One day he accidentally tripped and fell when he carried two buckets of water into the house, he saw the concerned looks on his parents’ faces, he started wailing and crying like a child, and wriggling on the wet floor and soaking his foolish looking wig, this ridiculous show sent the old folks into gales of laughter. From this incident he would often trip up on purpose, sending water showering over the floor, feigning to slip, falling to the ground, wailing and crying like a child, and all these things he did to divert his parents from their melancholy feelings.

Whenever the venerable Lao Lâi-dze acted like a playful child, his mother was delighted, and manifested her joy in her countenance, thus did they forget her old age.

Silkworm Grandmother

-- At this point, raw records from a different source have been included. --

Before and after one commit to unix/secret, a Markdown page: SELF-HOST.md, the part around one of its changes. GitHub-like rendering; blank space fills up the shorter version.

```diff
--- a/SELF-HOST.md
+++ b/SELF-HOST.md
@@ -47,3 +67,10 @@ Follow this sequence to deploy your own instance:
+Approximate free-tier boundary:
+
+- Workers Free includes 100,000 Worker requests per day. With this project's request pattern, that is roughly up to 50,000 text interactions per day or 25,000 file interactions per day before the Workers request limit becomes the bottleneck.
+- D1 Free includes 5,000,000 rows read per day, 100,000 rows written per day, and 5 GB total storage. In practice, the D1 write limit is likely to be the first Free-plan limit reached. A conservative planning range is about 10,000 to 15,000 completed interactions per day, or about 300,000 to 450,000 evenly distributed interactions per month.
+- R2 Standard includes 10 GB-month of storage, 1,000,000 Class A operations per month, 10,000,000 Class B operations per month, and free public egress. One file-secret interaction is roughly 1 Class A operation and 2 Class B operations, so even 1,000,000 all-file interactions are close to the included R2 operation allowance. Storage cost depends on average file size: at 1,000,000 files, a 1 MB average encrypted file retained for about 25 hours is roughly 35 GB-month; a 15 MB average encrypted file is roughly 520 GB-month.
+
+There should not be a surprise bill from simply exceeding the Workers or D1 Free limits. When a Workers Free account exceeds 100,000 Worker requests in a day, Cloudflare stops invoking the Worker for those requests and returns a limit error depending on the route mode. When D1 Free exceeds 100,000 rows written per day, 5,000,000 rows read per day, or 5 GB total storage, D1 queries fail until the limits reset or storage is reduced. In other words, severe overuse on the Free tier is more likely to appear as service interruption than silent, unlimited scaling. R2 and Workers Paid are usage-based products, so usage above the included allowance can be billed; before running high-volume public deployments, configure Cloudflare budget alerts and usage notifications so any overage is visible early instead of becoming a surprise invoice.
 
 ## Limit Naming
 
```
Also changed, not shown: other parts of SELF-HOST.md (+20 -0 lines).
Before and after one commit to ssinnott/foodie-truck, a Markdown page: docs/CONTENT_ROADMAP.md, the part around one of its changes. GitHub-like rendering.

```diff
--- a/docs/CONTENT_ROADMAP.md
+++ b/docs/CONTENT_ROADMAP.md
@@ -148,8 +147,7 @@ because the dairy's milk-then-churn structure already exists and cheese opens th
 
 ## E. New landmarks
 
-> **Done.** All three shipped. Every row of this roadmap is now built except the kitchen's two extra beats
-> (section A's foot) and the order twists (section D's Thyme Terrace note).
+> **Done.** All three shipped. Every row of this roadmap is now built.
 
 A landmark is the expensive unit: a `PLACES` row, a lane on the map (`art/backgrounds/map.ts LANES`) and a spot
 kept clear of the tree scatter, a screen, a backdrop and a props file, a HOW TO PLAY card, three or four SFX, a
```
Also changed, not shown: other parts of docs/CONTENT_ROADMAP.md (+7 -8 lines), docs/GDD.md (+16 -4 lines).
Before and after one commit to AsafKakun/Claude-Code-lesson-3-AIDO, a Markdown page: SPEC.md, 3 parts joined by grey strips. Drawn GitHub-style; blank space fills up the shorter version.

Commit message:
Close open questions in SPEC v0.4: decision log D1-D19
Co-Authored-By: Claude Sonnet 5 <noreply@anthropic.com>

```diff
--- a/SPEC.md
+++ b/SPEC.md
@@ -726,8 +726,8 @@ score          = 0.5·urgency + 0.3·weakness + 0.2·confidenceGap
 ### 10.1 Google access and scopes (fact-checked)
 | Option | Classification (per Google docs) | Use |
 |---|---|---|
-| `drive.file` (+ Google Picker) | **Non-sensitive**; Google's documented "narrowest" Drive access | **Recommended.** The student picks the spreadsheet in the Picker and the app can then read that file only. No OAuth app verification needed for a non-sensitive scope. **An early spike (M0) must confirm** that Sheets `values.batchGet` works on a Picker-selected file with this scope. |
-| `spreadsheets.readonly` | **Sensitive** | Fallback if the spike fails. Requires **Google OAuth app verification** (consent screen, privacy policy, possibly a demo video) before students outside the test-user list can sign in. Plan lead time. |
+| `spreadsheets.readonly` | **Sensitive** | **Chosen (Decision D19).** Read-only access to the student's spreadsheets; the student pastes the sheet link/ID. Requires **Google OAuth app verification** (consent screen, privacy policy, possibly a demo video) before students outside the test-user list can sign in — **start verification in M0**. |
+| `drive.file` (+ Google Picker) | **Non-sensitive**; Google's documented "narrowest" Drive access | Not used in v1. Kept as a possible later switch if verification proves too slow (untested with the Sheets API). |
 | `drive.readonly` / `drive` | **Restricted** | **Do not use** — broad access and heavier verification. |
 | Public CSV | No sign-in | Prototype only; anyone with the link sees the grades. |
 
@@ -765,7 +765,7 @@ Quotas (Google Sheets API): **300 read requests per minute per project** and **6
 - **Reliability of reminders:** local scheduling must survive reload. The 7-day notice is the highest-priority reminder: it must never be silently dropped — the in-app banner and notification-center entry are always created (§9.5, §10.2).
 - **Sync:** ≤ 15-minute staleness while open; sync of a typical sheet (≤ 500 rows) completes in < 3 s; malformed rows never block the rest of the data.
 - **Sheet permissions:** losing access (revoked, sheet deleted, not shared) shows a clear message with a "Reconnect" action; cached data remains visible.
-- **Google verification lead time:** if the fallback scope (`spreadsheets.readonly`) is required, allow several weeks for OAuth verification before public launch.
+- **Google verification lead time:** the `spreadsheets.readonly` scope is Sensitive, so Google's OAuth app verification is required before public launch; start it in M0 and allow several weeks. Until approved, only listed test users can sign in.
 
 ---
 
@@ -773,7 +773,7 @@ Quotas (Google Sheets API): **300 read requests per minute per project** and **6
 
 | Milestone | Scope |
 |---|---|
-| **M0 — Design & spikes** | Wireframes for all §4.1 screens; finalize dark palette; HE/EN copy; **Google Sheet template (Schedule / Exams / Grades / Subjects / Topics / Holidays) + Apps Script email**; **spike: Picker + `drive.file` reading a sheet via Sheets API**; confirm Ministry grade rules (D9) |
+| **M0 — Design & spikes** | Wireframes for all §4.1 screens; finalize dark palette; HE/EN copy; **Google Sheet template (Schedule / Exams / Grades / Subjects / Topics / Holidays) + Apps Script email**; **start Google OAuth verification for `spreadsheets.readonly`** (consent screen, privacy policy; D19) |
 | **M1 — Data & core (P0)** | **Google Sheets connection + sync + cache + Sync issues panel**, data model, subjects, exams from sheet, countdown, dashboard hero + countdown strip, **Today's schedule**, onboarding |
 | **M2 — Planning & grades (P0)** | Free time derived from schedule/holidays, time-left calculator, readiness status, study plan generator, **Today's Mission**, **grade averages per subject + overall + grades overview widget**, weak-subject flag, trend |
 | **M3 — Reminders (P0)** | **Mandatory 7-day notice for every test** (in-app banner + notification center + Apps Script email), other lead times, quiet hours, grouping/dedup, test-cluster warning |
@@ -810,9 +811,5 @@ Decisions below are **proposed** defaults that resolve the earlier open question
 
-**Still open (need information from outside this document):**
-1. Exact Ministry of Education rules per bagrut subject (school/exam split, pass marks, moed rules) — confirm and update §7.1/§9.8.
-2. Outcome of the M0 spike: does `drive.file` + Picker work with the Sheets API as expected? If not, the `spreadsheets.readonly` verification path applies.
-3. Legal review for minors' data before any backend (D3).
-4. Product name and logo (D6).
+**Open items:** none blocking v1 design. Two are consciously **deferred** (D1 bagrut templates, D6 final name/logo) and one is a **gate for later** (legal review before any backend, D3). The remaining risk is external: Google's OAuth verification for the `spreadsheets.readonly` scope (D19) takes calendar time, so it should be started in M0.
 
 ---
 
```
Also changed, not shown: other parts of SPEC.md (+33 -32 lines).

Empress Leizu discovered silkworms while having a midday tea, and a cocoon fell in her tea.

One day when empress Leizu was taking a stroll in the royal garden with the Yellow Emperor, she found silkworms eating the mulberry leaves and spinning cocoons. She collected some cocoons, then sat down to have some tea. While she was sipping a cup, she dropped a cocoon into the steaming water. The heat unwrapped the silk, a fine thread started to separate itself from the silkworm cocoon silk until it stretched across her entire garden. Leizu found that she could unwind this soft and lovely thread around her finger.

She then persuaded her husband to give her a grove of mulberry trees, where she could domesticate the worms that made these cocoons. She then invented the silk reel, which joins fine filaments into a thread strong enough for weaving. She also invented the first silk loom which weaves silk thread into fine cloth.

Leizu then shared her discoveries with others, and the knowledge became widespread in China. People remembered her as ‘Silkworm Mother’ or ‘Can Nainai’ till today.